◆ **Problem to solve**
Please find every line in the entries below that contains the string "file", and copy it.

◆ **Records shown**
□ □ □

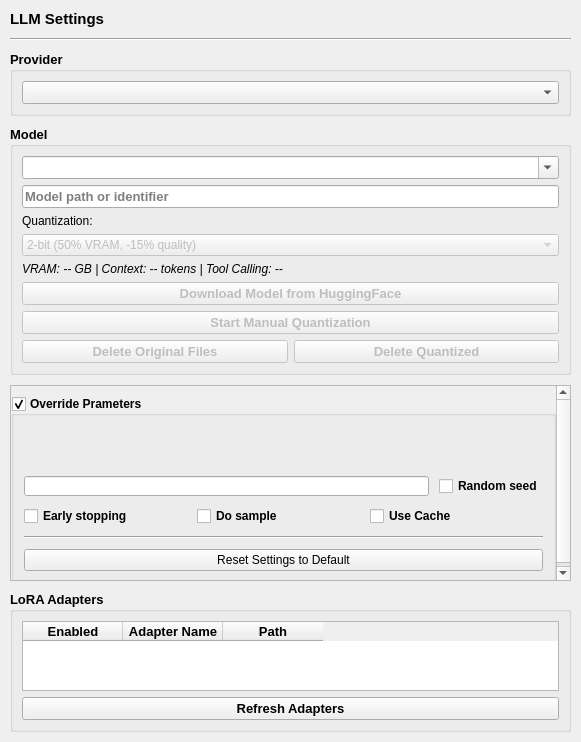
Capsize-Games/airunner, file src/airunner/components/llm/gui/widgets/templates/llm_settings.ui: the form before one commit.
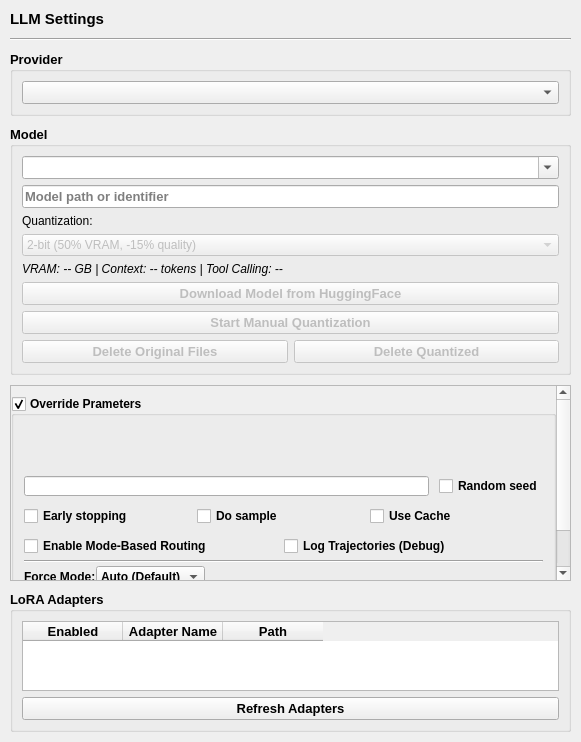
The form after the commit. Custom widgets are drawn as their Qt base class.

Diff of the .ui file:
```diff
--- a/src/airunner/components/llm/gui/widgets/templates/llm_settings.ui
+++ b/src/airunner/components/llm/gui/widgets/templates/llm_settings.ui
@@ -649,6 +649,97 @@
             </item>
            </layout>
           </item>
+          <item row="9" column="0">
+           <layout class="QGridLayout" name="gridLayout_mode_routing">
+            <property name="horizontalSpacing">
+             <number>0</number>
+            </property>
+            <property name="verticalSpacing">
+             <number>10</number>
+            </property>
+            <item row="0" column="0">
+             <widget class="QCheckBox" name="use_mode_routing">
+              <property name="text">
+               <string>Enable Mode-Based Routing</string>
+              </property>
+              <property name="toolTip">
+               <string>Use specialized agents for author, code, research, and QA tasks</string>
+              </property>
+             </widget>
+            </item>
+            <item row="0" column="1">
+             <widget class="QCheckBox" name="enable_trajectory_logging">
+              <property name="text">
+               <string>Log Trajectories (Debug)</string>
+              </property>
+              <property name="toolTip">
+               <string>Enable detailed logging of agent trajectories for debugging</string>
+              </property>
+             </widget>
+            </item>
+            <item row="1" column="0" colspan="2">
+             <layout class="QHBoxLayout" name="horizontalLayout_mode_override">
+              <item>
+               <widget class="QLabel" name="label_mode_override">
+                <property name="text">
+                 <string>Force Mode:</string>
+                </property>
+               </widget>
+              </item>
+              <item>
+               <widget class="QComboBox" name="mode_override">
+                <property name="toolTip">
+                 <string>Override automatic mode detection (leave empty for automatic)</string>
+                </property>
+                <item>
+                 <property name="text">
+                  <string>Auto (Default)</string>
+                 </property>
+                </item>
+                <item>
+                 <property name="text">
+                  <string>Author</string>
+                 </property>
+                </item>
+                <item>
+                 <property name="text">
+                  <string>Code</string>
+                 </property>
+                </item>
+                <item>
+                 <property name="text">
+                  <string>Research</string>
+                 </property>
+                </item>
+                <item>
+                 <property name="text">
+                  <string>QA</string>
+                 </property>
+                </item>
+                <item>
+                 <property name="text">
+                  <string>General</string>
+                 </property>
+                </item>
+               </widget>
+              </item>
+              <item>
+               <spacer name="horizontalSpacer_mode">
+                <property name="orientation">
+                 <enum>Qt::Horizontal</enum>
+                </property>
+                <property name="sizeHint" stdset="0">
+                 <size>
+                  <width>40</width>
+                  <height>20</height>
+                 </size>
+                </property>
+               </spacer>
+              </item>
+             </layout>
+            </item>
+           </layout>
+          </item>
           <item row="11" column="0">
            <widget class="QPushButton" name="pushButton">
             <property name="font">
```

□ □ □

◆ **Answer**
Capsize-Games/airunner, file src/airunner/components/llm/gui/widgets/templates/llm_settings.ui: the form before one commit.
Diff of the .ui file:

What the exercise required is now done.